### Action item
Please return all lines in the listing holding the word "home".

### Task input
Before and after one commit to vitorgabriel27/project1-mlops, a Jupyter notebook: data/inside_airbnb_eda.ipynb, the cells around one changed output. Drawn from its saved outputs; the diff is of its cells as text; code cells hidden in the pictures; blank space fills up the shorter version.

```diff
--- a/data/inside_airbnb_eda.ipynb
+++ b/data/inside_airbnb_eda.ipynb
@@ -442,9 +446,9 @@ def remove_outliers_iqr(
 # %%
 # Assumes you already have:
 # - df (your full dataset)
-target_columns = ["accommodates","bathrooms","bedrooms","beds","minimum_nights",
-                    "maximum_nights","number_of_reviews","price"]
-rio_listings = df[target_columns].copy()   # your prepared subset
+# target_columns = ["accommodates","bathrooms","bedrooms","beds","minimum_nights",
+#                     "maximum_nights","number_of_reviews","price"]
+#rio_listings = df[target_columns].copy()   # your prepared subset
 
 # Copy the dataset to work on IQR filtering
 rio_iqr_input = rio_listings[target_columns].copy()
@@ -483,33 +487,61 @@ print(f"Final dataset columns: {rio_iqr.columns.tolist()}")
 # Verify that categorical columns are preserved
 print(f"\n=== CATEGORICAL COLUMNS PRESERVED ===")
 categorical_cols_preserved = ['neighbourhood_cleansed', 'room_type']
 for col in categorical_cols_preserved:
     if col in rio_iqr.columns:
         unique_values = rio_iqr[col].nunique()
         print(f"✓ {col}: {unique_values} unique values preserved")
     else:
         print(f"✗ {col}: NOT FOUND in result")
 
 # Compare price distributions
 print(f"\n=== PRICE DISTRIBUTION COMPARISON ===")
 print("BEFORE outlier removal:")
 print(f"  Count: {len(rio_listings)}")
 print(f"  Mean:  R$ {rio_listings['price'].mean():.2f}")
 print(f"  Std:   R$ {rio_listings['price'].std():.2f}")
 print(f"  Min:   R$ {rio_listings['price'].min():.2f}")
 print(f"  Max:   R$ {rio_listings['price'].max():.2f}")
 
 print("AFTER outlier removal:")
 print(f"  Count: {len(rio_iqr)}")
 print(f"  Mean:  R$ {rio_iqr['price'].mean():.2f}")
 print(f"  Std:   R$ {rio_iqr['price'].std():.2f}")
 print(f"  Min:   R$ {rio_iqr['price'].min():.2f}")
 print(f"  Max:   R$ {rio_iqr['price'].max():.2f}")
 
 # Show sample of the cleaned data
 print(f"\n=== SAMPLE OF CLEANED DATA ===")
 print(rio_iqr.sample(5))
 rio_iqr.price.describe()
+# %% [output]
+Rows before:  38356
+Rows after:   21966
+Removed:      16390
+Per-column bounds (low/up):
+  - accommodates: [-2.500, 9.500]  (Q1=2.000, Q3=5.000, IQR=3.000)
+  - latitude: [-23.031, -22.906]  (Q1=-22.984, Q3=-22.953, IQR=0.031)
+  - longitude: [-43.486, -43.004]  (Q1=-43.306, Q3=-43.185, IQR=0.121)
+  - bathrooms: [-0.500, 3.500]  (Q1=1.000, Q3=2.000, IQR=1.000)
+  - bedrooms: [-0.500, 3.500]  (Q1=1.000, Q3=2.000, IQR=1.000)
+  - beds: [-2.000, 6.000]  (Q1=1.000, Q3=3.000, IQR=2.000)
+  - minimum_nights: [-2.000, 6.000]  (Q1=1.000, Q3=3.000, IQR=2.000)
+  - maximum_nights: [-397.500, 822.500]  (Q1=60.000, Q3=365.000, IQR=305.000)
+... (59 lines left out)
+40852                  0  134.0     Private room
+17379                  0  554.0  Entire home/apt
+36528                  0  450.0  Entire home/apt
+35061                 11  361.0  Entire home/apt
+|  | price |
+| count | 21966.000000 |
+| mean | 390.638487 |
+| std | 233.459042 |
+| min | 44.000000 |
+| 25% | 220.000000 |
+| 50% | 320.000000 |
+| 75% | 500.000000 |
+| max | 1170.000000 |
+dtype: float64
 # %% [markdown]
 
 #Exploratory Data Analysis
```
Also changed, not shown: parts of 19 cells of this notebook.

### Answer to the problem
+17379                  0  554.0  Entire home/apt
+36528                  0  450.0  Entire home/apt
+35061                 11  361.0  Entire home/apt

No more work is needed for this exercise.